(Beginning of Given entries)

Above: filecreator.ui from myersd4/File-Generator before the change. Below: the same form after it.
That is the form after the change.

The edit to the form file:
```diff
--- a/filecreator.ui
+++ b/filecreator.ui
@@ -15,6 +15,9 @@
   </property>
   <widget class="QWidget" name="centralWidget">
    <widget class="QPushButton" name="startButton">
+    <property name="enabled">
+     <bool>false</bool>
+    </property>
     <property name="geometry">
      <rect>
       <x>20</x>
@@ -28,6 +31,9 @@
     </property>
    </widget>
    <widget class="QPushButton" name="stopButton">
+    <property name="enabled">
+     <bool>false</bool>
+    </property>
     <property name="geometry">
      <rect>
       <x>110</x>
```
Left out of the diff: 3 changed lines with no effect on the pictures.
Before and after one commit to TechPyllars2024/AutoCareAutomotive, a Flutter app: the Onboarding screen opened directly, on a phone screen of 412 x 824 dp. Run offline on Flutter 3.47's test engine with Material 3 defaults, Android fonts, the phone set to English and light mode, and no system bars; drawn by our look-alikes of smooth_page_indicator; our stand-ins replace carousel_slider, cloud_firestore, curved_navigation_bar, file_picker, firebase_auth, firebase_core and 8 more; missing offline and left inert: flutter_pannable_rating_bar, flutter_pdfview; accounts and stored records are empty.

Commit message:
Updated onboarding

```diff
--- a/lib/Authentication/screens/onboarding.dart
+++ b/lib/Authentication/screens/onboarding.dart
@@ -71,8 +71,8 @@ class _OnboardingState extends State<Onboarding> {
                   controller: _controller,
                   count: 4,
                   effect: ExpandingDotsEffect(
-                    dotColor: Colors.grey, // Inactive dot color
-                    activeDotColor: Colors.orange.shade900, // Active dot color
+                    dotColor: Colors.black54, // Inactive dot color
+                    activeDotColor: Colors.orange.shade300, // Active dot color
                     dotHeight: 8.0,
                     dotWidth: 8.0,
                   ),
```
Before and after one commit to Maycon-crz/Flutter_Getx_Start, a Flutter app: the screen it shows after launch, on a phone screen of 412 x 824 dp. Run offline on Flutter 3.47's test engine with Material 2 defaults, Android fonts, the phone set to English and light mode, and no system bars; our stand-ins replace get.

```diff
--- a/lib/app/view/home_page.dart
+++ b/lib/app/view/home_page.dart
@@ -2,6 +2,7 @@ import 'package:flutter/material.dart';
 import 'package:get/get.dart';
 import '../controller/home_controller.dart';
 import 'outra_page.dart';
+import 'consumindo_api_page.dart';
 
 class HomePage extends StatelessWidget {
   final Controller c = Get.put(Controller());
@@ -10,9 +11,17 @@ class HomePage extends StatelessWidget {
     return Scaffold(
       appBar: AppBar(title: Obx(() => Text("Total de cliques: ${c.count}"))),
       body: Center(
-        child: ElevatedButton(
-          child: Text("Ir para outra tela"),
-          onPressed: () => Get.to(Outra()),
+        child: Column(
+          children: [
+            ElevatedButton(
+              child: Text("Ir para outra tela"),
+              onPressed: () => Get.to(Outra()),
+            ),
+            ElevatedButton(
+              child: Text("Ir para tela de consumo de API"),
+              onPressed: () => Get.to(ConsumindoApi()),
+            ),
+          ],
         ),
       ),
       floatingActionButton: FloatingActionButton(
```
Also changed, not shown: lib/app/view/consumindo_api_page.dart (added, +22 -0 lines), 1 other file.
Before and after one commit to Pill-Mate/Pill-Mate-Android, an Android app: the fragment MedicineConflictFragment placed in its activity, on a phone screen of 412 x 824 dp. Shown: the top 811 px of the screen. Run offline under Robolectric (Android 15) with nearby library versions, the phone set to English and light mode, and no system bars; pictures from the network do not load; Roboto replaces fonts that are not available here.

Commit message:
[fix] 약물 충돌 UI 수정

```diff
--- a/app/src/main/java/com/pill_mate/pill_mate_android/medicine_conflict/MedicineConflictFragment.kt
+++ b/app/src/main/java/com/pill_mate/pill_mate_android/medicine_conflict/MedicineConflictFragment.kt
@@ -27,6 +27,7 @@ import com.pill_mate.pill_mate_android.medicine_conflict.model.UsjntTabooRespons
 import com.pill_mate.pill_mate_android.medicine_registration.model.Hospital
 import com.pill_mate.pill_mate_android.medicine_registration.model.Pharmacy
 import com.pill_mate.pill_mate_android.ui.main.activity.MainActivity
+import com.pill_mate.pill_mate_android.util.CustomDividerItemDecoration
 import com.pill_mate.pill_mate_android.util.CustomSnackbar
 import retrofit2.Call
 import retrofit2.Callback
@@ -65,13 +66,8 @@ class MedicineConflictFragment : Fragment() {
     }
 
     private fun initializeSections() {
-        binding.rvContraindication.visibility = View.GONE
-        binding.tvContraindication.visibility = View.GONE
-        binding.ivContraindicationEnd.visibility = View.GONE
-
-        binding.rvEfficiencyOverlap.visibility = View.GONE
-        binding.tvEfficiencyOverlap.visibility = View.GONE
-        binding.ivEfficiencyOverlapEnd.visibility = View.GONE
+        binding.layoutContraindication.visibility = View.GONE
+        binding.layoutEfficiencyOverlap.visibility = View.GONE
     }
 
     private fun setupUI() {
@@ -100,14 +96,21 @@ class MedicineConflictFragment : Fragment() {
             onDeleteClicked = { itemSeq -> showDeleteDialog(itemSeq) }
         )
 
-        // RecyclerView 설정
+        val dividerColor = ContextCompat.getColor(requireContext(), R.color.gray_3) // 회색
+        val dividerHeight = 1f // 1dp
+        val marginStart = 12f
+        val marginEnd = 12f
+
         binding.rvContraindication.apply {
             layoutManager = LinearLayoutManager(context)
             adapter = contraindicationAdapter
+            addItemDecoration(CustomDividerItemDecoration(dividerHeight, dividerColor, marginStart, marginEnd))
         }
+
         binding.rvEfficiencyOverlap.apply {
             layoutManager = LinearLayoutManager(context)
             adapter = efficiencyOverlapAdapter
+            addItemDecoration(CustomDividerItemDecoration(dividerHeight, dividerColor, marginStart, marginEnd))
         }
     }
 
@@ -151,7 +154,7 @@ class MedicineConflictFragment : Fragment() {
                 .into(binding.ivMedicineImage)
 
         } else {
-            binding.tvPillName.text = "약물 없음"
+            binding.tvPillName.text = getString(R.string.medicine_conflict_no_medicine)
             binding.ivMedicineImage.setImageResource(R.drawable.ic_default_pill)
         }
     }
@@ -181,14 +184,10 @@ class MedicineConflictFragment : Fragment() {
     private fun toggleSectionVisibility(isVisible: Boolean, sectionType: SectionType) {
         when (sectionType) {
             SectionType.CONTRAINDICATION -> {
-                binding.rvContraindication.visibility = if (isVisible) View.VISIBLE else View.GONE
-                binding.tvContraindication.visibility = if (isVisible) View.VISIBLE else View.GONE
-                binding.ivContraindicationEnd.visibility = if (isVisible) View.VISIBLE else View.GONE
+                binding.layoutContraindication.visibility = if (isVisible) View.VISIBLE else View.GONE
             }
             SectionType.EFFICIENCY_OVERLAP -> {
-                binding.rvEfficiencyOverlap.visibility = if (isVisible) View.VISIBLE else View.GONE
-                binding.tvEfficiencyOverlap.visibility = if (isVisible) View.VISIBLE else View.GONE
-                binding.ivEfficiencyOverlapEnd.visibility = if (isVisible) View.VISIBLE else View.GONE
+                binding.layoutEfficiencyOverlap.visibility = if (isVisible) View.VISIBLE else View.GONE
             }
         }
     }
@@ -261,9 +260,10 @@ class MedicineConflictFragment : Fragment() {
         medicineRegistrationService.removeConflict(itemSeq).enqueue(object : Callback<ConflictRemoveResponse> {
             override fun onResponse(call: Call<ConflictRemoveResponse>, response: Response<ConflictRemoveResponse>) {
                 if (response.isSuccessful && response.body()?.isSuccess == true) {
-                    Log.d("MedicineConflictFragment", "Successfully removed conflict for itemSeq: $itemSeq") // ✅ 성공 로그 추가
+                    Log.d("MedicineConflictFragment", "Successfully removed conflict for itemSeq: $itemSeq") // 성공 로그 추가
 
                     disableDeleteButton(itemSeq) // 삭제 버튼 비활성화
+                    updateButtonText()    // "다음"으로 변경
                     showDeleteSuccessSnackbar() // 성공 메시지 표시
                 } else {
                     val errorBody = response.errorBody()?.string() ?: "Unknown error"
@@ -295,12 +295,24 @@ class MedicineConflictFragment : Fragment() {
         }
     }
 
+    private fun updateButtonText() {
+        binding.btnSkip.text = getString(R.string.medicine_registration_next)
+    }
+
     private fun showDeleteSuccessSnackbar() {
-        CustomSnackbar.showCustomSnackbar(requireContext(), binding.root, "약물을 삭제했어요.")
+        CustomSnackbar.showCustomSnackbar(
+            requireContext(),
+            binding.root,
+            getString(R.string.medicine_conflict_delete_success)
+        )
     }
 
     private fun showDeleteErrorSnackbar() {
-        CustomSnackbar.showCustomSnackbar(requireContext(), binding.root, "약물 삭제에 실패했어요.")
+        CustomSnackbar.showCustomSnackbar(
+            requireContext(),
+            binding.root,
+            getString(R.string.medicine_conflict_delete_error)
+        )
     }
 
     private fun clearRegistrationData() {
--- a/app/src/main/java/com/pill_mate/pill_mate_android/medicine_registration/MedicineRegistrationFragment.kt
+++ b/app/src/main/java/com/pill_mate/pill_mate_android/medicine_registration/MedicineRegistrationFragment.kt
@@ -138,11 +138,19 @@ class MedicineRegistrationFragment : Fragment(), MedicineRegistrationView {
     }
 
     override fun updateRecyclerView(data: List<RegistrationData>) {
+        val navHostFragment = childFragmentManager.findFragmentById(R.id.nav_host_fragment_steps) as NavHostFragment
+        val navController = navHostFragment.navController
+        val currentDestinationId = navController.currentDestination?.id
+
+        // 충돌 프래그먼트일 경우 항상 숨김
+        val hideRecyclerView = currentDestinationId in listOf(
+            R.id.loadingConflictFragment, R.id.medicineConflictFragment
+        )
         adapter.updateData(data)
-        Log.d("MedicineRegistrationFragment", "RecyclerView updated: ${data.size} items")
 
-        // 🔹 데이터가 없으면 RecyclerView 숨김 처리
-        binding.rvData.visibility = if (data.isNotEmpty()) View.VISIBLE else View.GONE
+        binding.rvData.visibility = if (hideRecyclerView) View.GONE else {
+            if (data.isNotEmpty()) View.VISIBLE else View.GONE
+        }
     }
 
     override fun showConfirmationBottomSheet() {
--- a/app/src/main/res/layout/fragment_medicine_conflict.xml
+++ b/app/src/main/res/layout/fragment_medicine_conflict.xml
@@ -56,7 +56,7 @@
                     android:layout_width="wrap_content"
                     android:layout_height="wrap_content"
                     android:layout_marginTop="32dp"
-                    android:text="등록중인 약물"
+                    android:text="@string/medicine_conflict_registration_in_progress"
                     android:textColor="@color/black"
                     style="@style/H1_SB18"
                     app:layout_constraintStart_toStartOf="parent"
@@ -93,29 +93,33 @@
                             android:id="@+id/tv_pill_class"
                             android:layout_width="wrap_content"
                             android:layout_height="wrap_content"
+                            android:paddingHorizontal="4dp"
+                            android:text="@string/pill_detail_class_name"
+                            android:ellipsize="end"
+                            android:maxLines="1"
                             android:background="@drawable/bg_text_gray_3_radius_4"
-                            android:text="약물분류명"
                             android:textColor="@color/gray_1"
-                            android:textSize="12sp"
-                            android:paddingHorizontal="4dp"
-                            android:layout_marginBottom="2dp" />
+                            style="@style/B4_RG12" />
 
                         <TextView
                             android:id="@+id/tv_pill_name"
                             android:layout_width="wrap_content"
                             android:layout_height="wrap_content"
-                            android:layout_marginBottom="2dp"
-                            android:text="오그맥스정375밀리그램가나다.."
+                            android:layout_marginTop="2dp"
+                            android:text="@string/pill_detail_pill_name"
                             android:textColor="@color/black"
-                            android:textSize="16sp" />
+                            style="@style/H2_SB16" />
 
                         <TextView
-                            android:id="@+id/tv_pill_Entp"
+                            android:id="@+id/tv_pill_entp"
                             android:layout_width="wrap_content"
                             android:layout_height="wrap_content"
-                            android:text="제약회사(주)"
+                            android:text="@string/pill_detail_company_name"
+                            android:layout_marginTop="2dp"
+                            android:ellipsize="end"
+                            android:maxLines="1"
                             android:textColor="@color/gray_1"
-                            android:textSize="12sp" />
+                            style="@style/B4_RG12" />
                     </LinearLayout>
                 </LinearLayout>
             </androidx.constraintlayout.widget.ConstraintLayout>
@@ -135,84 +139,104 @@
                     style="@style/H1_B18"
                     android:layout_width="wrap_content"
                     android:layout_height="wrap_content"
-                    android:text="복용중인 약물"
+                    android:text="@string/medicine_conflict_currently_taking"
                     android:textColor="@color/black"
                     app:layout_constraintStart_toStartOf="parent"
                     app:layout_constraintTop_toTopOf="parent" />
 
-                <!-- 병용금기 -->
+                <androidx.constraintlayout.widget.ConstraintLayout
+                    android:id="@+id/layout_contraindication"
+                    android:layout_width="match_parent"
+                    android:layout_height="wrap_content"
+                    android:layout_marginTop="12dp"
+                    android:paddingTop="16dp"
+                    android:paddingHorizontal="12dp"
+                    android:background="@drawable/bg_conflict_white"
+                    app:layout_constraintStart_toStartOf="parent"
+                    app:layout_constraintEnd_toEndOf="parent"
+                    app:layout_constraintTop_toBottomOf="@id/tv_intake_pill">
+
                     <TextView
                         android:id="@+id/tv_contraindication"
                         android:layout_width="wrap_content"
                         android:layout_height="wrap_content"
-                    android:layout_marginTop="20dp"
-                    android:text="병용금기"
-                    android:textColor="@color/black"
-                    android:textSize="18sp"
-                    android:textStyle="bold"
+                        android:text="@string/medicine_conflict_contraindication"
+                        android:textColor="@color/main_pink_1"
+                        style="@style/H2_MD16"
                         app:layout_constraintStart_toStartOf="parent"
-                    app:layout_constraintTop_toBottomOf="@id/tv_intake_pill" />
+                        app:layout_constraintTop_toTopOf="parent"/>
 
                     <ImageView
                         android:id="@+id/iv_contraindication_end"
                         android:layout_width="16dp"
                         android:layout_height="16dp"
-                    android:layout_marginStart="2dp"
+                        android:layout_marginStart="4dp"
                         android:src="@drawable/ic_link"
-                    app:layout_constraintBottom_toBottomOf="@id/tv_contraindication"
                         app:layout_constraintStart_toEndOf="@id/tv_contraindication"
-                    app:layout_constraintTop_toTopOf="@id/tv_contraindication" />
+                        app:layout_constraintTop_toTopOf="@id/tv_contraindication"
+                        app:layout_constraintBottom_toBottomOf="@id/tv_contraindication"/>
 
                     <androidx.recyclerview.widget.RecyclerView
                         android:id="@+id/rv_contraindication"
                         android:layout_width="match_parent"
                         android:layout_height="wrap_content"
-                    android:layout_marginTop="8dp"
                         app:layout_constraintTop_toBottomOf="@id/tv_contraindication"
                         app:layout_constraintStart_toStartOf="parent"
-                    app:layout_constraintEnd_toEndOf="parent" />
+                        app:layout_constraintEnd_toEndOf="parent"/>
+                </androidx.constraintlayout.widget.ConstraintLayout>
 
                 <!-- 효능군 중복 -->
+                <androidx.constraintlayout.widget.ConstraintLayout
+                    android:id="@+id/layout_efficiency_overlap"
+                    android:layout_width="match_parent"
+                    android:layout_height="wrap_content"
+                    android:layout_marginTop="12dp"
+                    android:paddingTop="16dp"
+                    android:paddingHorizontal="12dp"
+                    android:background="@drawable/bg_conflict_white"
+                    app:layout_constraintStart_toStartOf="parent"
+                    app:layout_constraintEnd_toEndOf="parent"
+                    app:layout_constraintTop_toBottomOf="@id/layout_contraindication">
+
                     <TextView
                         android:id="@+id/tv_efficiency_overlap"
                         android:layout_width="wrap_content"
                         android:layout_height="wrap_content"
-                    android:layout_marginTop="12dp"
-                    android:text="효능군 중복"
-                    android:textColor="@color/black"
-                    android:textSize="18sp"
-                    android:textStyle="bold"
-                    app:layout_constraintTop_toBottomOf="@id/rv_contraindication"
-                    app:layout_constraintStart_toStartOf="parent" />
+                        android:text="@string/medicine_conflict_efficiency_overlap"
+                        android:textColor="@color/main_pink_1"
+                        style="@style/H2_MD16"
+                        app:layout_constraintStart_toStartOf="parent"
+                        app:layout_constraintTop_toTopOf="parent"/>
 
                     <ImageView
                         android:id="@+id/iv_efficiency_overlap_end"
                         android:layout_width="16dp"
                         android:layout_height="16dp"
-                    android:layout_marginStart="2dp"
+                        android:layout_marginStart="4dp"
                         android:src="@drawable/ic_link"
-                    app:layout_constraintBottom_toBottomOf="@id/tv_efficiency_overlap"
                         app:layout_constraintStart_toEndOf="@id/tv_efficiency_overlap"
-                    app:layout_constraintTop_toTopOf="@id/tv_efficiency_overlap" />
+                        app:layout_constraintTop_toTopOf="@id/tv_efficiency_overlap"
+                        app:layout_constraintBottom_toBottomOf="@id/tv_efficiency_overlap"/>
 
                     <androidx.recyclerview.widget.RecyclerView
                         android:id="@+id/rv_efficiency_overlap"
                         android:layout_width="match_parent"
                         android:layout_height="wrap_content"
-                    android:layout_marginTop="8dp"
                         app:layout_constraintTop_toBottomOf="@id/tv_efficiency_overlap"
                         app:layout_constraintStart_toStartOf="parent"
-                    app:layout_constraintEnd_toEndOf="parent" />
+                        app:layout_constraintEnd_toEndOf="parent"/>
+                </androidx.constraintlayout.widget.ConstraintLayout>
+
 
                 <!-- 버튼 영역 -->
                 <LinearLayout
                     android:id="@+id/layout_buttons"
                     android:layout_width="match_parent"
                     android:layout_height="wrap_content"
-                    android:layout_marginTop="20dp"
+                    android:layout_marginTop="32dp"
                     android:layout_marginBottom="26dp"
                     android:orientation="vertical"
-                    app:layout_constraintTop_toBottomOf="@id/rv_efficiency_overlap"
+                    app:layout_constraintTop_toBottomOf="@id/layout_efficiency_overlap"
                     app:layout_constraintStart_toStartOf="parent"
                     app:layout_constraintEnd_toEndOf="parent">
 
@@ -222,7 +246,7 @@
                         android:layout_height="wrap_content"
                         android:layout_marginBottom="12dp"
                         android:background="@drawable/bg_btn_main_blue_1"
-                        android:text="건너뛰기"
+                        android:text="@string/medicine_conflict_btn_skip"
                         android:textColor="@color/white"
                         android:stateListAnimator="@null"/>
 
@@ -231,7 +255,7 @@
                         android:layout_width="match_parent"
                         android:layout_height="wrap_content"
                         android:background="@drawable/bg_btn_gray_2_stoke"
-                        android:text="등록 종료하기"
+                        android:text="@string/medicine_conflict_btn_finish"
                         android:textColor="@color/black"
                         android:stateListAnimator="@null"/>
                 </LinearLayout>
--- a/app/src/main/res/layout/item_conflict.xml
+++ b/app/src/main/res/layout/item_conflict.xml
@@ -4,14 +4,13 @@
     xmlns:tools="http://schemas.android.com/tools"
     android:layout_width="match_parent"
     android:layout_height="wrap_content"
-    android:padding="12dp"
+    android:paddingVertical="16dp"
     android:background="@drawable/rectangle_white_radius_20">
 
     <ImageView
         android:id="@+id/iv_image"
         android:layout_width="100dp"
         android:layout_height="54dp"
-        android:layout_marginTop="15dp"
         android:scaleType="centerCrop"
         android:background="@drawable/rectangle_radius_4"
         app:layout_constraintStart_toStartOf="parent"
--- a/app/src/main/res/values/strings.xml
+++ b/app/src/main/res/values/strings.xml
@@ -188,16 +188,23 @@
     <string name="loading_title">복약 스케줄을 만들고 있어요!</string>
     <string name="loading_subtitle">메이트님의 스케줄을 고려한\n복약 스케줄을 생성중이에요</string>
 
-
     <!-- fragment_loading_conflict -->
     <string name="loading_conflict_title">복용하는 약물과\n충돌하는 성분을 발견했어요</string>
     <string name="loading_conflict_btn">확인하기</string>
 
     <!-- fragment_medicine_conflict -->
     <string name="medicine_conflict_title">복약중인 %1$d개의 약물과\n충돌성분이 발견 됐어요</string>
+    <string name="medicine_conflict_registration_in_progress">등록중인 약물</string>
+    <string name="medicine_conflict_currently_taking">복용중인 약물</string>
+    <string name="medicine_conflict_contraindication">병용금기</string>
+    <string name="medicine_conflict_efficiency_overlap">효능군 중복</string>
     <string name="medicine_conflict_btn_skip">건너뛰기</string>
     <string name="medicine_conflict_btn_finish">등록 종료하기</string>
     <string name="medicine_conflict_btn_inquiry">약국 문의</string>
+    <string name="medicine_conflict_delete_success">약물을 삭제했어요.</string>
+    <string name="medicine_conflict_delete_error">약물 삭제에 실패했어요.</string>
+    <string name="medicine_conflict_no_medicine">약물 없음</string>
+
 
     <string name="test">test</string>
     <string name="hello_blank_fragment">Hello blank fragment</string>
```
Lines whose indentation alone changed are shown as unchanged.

(End of Given entries)

What is the number of lines in the data holding the word "getString"? Reply with that number only.

• [Task solution]
4